AIM OF THE TASK:
The result should be an exact copy of the entries that follow, with no pictures included.

-------- PROVIDED DATA --------

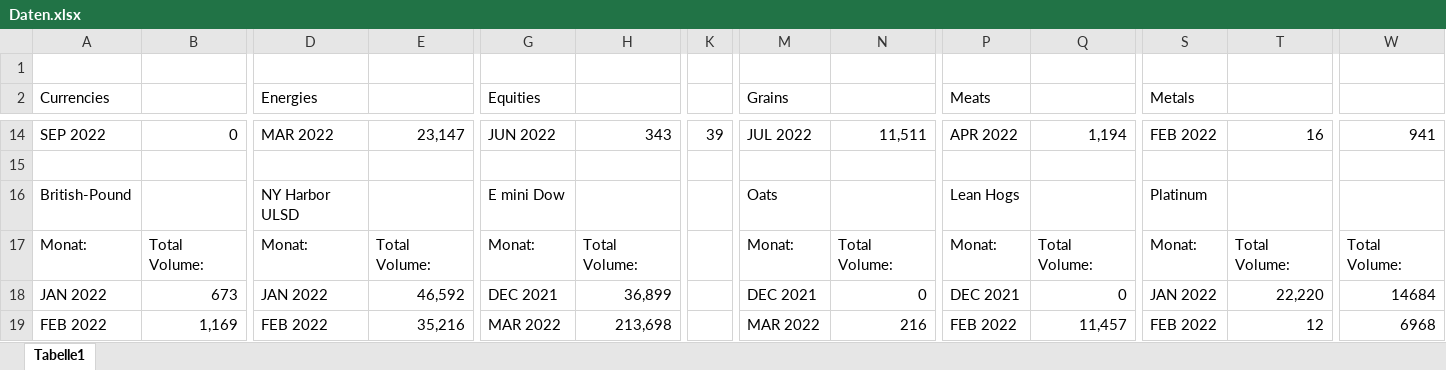
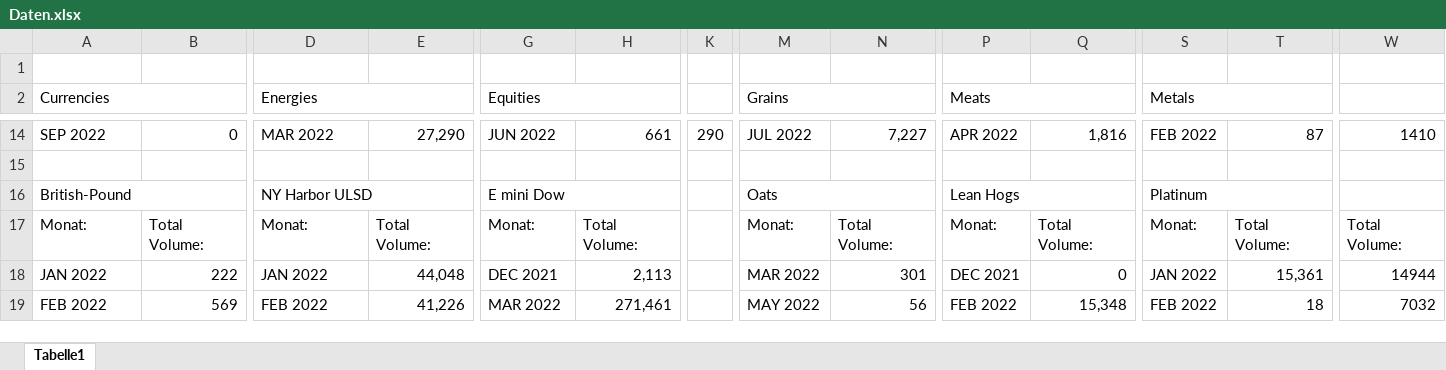
Before and after one commit to PaulKalho/Craw, an Excel workbook: Daten.xlsx, sheet Tabelle1, drawn as a sheet; only a part is shown, gaps mark what is left out; values as stored, in another font and other column widths than the file's, no cell formats; the diff covers the shown part only; the diff names each change by its address in the sheet, - before the commit and + after, or states it on an @@ line.

```diff
--- a/Daten.xlsx (sheet Tabelle1)
+++ b/Daten.xlsx (sheet Tabelle1)
+A2:B2 merged
+D2:E2 merged
+G2:H2 merged
+M2:N2 merged
+P2:Q2 merged
+S2:T2 merged
-E14: 23,147
+E14: 27,290
-H14: 343
+H14: 661
-K14: 39
+K14: 290
-N14: 11,511
+N14: 7,227
-Q14: 1,194
+Q14: 1,816
-T14: 16
+T14: 87
-W14: 941
+W14: 1410
+A16:B16 merged
+D16:E16 merged
+G16:H16 merged
+M16:N16 merged
+P16:Q16 merged
+S16:T16 merged
-B18: 673
+B18: 222
-E18: 46,592
+E18: 44,048
-H18: 36,899
+H18: 2,113
-M18 (Grains): DEC 2021
+M18 (Grains): MAR 2022
-N18: 0
+N18: 301
-T18: 22,220
+T18: 15,361
-W18: 14684
+W18: 14944
-B19: 1,169
+B19: 569
-E19: 35,216
+E19: 41,226
-H19: 213,698
+H19: 271,461
-M19 (Grains): MAR 2022
+M19 (Grains): MAY 2022
-N19: 216
+N19: 56
-Q19: 11,457
+Q19: 15,348
-T19: 12
+T19: 18
-W19: 6968
+W19: 7032
```
Also changed, not shown: 99 edited cells and merged cells elsewhere in this sheet, cell formats, 33 other files.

--------

RESPONSE TO THE TASK:
Before and after one commit to PaulKalho/Craw, an Excel workbook: Daten.xlsx, sheet Tabelle1, drawn as a sheet; only a part is shown, gaps mark what is left out; values as stored, in another font and other column widths than the file's, no cell formats; the diff covers the shown part only; the diff names each change by its address in the sheet, - before the commit and + after, or states it on an @@ line.

```diff
--- a/Daten.xlsx (sheet Tabelle1)
+++ b/Daten.xlsx (sheet Tabelle1)
+A2:B2 merged
+D2:E2 merged
+G2:H2 merged
+M2:N2 merged
+P2:Q2 merged
+S2:T2 merged
-E14: 23,147
+E14: 27,290
-H14: 343
+H14: 661
-K14: 39
+K14: 290
-N14: 11,511
+N14: 7,227
-Q14: 1,194
+Q14: 1,816
-T14: 16
+T14: 87
-W14: 941
+W14: 1410
+A16:B16 merged
+D16:E16 merged
+G16:H16 merged
+M16:N16 merged
+P16:Q16 merged
+S16:T16 merged
-B18: 673
+B18: 222
-E18: 46,592
+E18: 44,048
-H18: 36,899
+H18: 2,113
-M18 (Grains): DEC 2021
+M18 (Grains): MAR 2022
-N18: 0
+N18: 301
-T18: 22,220
+T18: 15,361
-W18: 14684
+W18: 14944
-B19: 1,169
+B19: 569
-E19: 35,216
+E19: 41,226
-H19: 213,698
+H19: 271,461
-M19 (Grains): MAR 2022
+M19 (Grains): MAY 2022
-N19: 216
+N19: 56
-Q19: 11,457
+Q19: 15,348
-T19: 12
+T19: 18
-W19: 6968
+W19: 7032
```
Also changed, not shown: 99 edited cells and merged cells elsewhere in this sheet, cell formats, 33 other files.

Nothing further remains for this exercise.